**What is being asked:** Using the entries below, copy out all lines where "Facts" is found.

=== Records to use ===

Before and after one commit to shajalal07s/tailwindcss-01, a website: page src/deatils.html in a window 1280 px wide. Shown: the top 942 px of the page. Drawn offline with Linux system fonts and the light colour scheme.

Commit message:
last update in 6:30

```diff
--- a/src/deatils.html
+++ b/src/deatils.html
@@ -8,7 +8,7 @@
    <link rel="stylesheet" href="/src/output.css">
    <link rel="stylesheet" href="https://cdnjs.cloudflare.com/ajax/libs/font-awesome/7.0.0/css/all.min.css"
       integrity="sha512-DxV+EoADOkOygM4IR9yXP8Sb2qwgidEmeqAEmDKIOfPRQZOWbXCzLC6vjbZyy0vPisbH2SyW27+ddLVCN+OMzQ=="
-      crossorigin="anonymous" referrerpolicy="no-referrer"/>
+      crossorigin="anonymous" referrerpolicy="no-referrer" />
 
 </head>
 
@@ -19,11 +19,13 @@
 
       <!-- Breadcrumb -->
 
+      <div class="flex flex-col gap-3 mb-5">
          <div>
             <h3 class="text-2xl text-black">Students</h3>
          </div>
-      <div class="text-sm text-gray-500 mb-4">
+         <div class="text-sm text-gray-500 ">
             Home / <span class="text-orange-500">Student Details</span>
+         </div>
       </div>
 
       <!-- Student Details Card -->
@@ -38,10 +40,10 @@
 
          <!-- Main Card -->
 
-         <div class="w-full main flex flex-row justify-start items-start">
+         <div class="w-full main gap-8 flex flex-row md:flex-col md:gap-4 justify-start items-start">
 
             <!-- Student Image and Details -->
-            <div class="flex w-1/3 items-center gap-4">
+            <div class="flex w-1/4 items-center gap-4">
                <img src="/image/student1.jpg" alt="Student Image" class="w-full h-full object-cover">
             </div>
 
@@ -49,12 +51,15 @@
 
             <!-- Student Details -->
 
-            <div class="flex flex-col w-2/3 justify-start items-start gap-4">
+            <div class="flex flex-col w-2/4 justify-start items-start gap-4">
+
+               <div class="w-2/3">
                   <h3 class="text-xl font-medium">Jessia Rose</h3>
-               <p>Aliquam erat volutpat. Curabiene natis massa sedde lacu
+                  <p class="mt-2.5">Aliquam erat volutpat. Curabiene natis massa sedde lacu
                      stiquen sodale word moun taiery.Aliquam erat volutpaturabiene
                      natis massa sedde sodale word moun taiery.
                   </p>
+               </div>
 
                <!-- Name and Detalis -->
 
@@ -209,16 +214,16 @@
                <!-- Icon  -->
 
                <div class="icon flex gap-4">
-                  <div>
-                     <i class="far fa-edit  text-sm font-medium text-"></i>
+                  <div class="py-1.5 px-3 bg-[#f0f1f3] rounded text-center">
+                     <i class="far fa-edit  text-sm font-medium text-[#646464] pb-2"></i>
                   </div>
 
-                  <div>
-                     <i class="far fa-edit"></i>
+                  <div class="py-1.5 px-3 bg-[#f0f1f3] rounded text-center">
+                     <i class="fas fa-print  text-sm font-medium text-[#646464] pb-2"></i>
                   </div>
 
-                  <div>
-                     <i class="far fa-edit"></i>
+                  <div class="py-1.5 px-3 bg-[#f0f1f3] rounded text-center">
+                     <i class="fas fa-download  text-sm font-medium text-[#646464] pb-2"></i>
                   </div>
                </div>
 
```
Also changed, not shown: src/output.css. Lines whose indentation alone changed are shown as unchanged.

===
=== Records to use ===

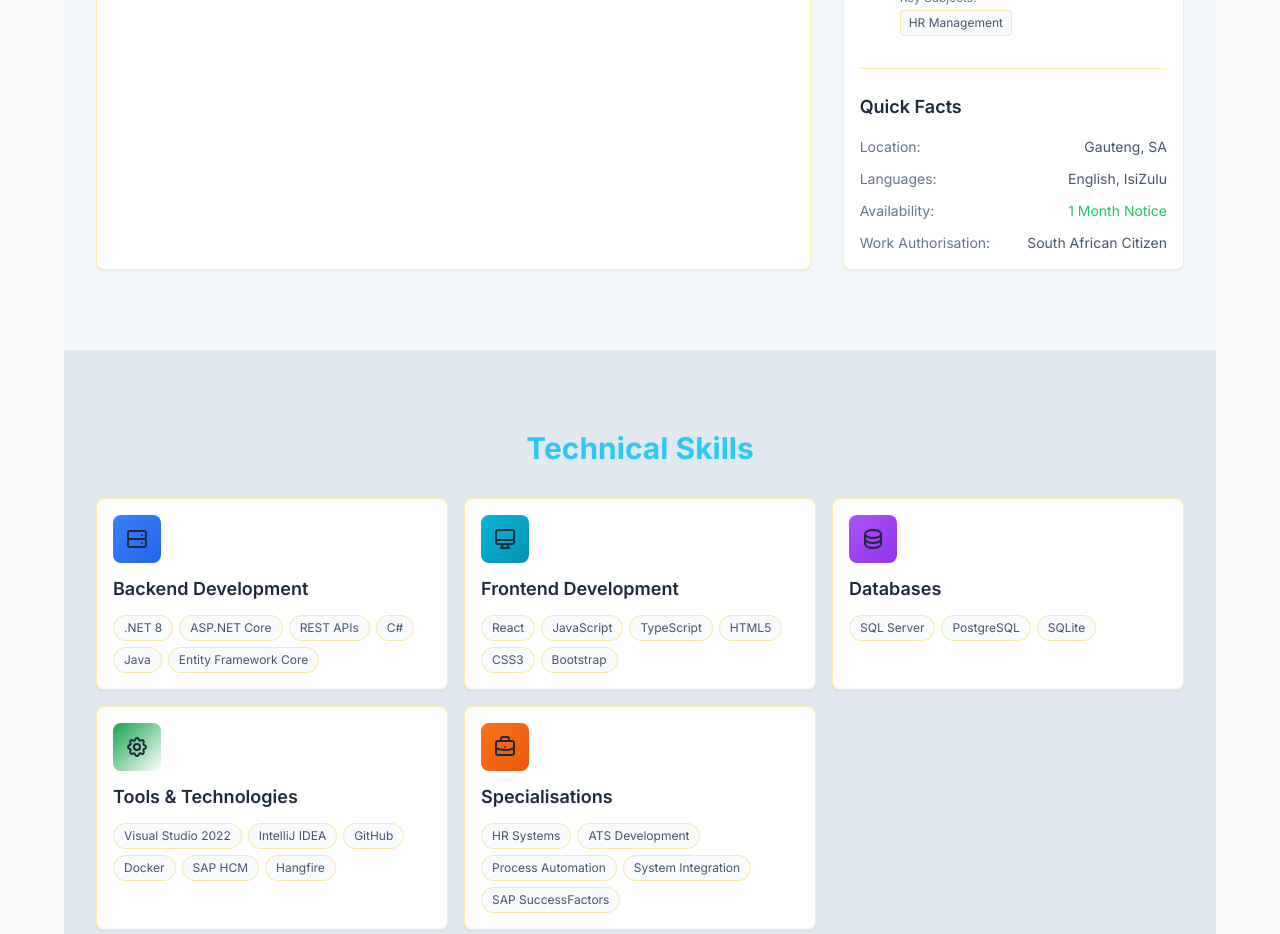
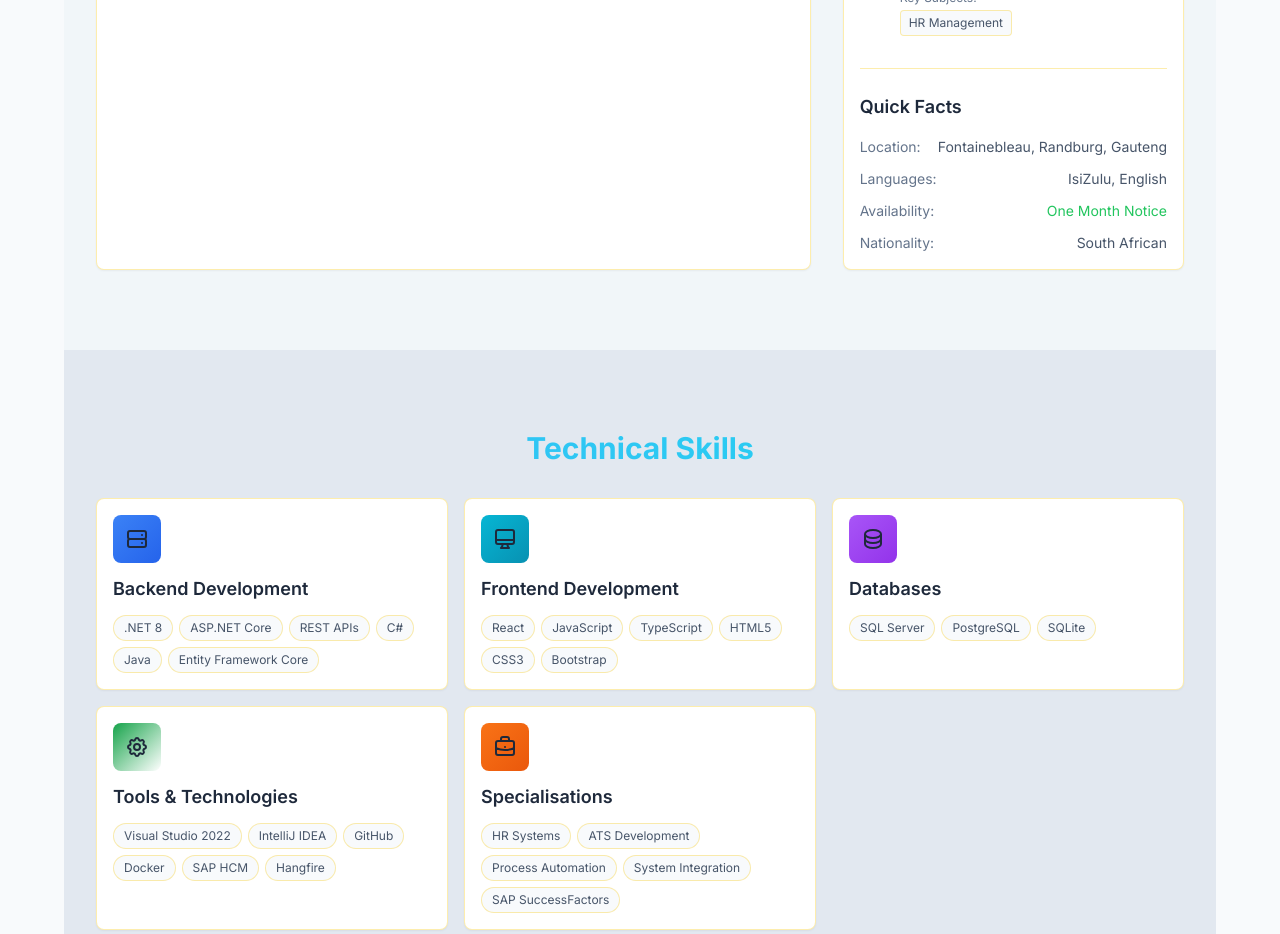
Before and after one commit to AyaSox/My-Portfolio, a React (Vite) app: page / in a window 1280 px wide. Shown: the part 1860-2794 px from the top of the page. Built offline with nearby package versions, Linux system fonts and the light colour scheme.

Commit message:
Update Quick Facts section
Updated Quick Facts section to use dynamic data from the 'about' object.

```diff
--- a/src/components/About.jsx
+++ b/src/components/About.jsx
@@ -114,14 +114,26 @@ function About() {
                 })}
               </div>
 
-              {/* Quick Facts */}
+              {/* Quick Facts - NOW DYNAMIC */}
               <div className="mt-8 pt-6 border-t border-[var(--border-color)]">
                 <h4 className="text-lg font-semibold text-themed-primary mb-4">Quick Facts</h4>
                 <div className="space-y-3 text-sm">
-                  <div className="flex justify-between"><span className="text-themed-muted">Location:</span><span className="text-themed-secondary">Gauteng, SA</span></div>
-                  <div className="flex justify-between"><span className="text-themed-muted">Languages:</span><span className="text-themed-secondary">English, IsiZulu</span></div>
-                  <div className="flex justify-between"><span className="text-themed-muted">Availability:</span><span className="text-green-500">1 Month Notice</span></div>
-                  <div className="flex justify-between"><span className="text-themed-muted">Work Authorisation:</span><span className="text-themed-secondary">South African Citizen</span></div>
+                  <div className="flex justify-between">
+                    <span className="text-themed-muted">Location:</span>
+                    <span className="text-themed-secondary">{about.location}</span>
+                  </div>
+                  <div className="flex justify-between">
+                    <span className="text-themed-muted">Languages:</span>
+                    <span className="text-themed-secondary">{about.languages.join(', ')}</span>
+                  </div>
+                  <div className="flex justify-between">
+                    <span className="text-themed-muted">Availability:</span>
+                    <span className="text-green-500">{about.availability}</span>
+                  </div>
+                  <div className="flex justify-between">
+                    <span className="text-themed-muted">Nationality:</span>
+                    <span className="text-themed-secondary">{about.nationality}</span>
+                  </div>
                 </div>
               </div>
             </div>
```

===

**Answer:**
Update Quick Facts section
Updated Quick Facts section to use dynamic data from the 'about' object.
-              {/* Quick Facts */}
+              {/* Quick Facts - NOW DYNAMIC */}
                 <h4 className="text-lg font-semibold text-themed-primary mb-4">Quick Facts</h4>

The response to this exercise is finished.